Given data below:
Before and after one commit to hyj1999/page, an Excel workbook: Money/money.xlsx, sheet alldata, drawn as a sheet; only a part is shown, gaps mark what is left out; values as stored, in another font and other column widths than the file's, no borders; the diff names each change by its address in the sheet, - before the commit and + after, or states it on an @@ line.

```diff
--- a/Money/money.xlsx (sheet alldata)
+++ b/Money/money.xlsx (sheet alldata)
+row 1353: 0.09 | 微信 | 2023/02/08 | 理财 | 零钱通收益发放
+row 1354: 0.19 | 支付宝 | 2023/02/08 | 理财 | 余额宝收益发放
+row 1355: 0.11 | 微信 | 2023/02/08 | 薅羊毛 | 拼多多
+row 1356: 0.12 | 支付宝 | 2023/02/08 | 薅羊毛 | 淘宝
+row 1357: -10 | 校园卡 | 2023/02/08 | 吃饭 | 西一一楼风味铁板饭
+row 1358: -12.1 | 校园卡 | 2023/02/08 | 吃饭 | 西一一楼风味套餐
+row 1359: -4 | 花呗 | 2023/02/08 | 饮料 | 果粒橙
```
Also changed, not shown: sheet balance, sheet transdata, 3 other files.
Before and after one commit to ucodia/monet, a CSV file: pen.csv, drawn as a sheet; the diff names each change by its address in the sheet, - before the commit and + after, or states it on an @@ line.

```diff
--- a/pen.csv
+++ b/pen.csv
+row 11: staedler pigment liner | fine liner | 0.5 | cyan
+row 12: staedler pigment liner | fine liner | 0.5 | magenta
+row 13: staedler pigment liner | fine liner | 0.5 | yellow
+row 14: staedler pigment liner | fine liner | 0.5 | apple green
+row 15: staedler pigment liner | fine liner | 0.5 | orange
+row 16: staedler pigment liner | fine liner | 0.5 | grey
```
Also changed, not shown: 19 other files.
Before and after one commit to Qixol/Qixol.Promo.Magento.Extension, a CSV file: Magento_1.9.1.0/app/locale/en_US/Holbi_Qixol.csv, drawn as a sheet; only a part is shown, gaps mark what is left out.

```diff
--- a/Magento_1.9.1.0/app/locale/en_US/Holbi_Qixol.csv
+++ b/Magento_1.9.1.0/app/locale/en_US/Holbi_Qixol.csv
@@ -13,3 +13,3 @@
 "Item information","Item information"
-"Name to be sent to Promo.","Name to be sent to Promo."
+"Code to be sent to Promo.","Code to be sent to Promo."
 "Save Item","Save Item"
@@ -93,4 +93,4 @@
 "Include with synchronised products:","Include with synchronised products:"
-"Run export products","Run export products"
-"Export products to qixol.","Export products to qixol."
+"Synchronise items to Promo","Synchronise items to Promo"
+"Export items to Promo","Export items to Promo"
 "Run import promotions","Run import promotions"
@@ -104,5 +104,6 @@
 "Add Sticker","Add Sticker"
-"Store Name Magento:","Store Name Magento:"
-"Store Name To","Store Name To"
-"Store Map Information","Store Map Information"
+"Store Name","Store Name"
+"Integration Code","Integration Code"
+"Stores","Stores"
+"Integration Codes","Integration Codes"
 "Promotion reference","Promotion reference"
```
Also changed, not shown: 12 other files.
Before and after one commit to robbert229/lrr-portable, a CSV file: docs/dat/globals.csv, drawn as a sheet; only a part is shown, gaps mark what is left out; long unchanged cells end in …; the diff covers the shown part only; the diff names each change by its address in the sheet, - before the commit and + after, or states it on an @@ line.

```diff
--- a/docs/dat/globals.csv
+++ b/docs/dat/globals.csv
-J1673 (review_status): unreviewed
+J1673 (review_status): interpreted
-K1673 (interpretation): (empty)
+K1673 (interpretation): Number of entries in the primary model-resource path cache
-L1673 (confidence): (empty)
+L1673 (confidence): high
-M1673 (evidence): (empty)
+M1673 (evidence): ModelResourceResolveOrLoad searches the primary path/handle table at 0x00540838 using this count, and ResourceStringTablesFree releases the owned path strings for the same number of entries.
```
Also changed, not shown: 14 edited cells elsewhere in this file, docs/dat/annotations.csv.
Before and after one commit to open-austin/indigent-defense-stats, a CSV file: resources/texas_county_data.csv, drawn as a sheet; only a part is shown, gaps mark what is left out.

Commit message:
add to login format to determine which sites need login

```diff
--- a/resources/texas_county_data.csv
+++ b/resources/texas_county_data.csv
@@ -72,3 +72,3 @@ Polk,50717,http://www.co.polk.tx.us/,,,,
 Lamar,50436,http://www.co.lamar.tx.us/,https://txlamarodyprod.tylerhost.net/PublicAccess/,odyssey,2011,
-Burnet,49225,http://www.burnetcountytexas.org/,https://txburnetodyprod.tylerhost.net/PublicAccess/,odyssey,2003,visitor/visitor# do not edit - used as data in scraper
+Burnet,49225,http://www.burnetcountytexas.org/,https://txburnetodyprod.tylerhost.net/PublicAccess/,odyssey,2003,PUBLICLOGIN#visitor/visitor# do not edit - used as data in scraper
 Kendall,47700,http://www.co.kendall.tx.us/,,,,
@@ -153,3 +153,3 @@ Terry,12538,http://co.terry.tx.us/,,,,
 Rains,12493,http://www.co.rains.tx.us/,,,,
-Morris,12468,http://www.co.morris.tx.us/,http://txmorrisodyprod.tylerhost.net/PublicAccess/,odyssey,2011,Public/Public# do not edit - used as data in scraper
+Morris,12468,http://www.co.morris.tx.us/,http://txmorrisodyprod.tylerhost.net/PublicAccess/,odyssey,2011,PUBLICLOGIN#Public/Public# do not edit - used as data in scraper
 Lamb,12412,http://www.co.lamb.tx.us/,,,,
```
End of Given data.
◆ Action item: Take every line in the preceding listing that contains "Also" and copy it.

◆ Answer to the problem:
Also changed, not shown: sheet balance, sheet transdata, 3 other files.
Also changed, not shown: 19 other files.
Also changed, not shown: 12 other files.
Also changed, not shown: 14 edited cells elsewhere in this file, docs/dat/annotations.csv.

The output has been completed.